When I try to put a string of exotic character in a char array like this:
and if I just print this string on the serial monitor, I’m getting the following:
why this change? Are certain characters not allowed? If not, how do I work with the base64 library because it only allows me to encode/decode chars.
char ch  = "H<k‘zeµhØ¥.$ýõ#jÊÞynYh…v„";
Serial.println(ch); //gives me wrong string
base64_encode(ch2, ch, strlen(ch)); //messed up result
Characters above 127 (i.e., anything that's not a-z, A-Z, 0-9 and basic punctuation) is purely implementation specific.
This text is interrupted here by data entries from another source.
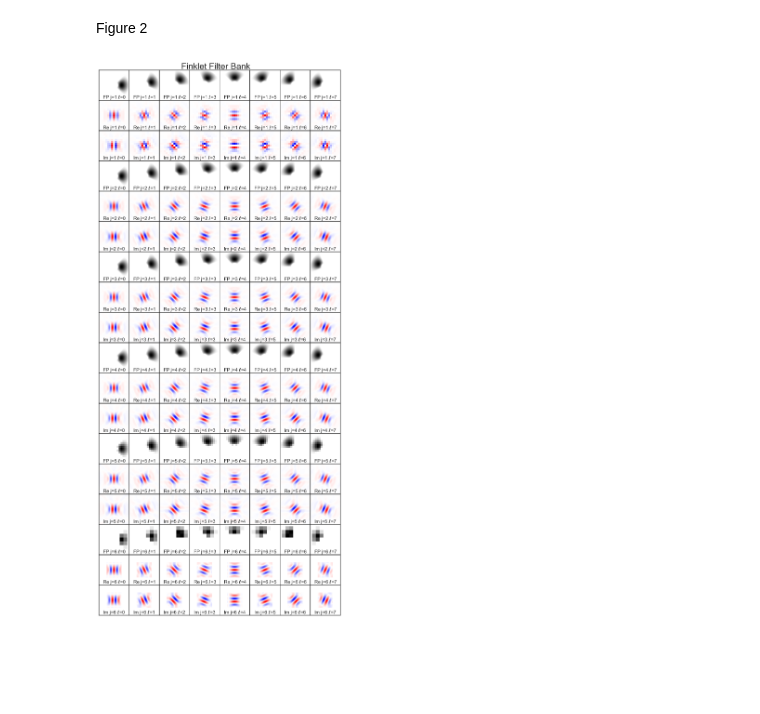
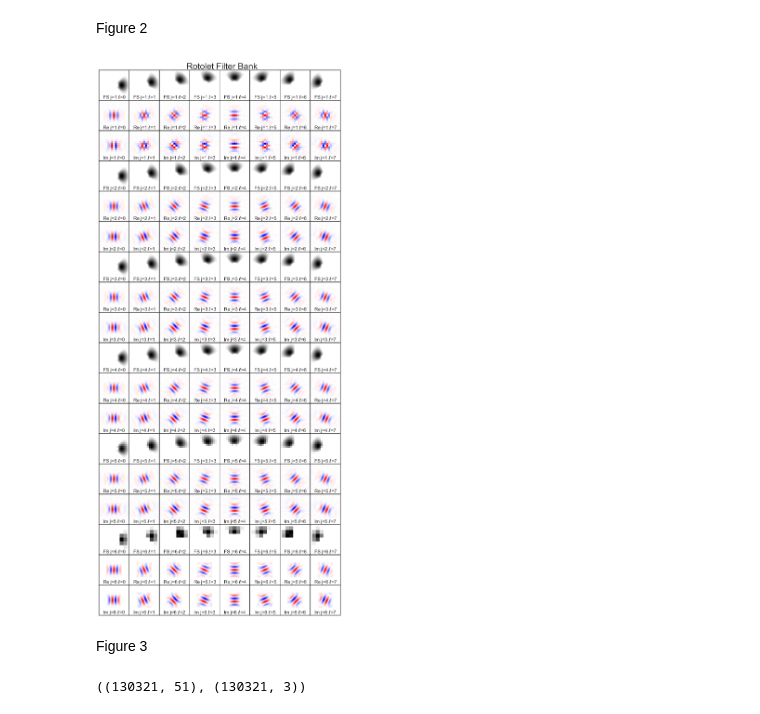
Before and after one commit to andrew-saydjari/DHC, a Jupyter notebook: Daily/2021_02_26.ipynb, the cells around one changed output. Cells and saved outputs as stored; diff of their text form; code cells hidden in the pictures; blank space fills up the shorter version.

```diff
--- a/Daily/2021_02_26.ipynb
+++ b/Daily/2021_02_26.ipynb
@@ -59,7 +59,7 @@ import time
 
 #Plotting Style
 %matplotlib inline
-plt.style.use('dark_background')
+#plt.style.use('dark_background')
 rcParams['text.usetex'] = False
 rcParams['axes.titlesize'] = 20
 rcParams['xtick.labelsize'] = 16
@@ -105,3 +105,4 @@ from numpy.fft import fft2
 filter_bank2D = hd5_open('../scratch_AKS/data/filter_bank_paper_export.h5','main/data')
 filter_bank2D_J_L = hd5_open('../scratch_AKS/data/filter_bank_paper_export.h5','main/J_L')
 filter_bank2D_psi_index = hd5_open('../scratch_AKS/data/filter_bank_paper_export.h5','main/psi_index')
+filter_bank2D_phi_index = hd5_open('../scratch_AKS/data/filter_bank_paper_export.h5','main/phi_index')
@@ -125,0 +111,8 @@ filter_bank2D.shape
+# %%
+import matplotlib.colors as mcolors
+colors = [(1,0,0,c) for c in np.linspace(0,1,100)]
+cmapred = mcolors.LinearSegmentedColormap.from_list('mycmap', colors, N=100)
+colors = [(0,0,1,c) for c in np.linspace(0,1,100)]
+cmapblue = mcolors.LinearSegmentedColormap.from_list('mycmap', colors, N=100)
+colors = [(0,1,0,c) for c in np.linspace(0,1,100)]
+cmapgreen = mcolors.LinearSegmentedColormap.from_list('mycmap', colors, N=100)
@@ -139,7 +302,7 @@ def subplotter(data,fig,subplotx,subploty,subplotindx,j):
     ax.axes.yaxis.set_ticks([])
     ax.axes.set_xlim([128-2**(7-j),128+2**(7-j)])
     ax.axes.set_ylim([128-2**(7-j),128+2**(7-j)])
-    ax.text(0.14, 0.05, 'FP j={} $\ell$={}'.format(j+1,l), transform=ax.transAxes, size=12)
+    ax.text(0.14, 0.05, 'FS j={} $\ell$={}'.format(j+1,l), transform=ax.transAxes, size=12)
 
     scale = np.max([np.abs(np.real(np.fft.fftshift(fft2(data)).T).max()),np.abs(np.real(np.fft.fftshift(fft2(data)).T).min())])
     ax = fig.add_subplot(subplotx,subploty,subplotindx+8)
@@ -175,14 +338,16 @@ def subplotter(data,fig,subplotx,subploty,subplotindx,j):
 # %%
 plt.style.use('seaborn-white')
 
 fig = plt.figure(figsize=(11,25.5), dpi=150)
 for j in range(6):
     for l in range(8):
         data = filter_bank2D[filter_bank2D_psi_index[l,j]-1]
         subplotter(data,fig,6*3,8,j*8*3+l+1,j)
 
-plt.suptitle('Finklet Filter Bank',size=22,y=0.89)
+plt.suptitle('Rotolet Filter Bank',size=22,x=0.52,y=0.89)
 fig.subplots_adjust(wspace=0., hspace=0.)
 plt.savefig('../figures/FinkletBank.png', dpi=150, bbox_inches='tight', pad_inches=0.1)
 # %% [output]
-[figure, old version]
+[figure, new version]
+# %% [markdown]
+Figure 3
@@ -188,0 +359,4 @@ plt.savefig('../figures/FinkletBank.png', dpi=150, bbox_inches='tight', pad_inch
+# %%
+rod_corner.shape,rod_corner_lab.shape
+# %% [output]
+((130321, 51), (130321, 3))
```
Also changed, not shown: parts of 24 cells of this notebook, 1 other file.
The ASCII specification only details characters up to 127. Anything over that is down to whatever is doing the displaying. In DOS they introduced the concept of "code pages" which had different characters in the upper 128 character slots, including some box drawing characters, accented characters, etc.
Then came along UTF-8 and UTF-16. They use multiple characters combined together to allow the display of many many more characters than a single char can display.
The Arduino IDE's editor speaks UTF-8 (I think it is), and so you can enter UTF-8 characters in a string. However, those will be represented by multiple actual characters within the string. You notice all the extra Ã? characters? That is a sure-fire sign of expanded UTF-8 characters. That character combined with the one next to it is the actual UTF-8 character.
If you were to view the serial output in a UTF-8 capable serial terminal (which the serial monitor isn't) you should see the proper text again.
For more information here is the UTF-8 Wikipedia article.
thanks for the explanation, but if the actual string information is correct then why am I not getting the correct base 64 output
instead of getting:
You can check it yourself at: Base64 Online - base64 decode and encode
base64 isn't encoding it as utf-8. Try taking the first base64 string and decoding it using the UTF-7 charset - look familiar?
I don't see any difference, same output for UTF-7 as for UTF-8
Aha - it's actually encoding in ISO-8859-1, not UTF-8.
Take the second (incorrect) string and decode it with ISO-8859-1, and you will see the right characters.
Your UTF-8 string is being encoded as ISO-8859-1 (ASCII with a "standard" codepage upper portion). If you try decoding it with UTF-8 it doesn't work. Decode it with ISO-8851-1 and it returns the original string - the browser is then interpreting that raw data as UTF-8 and displaying it right.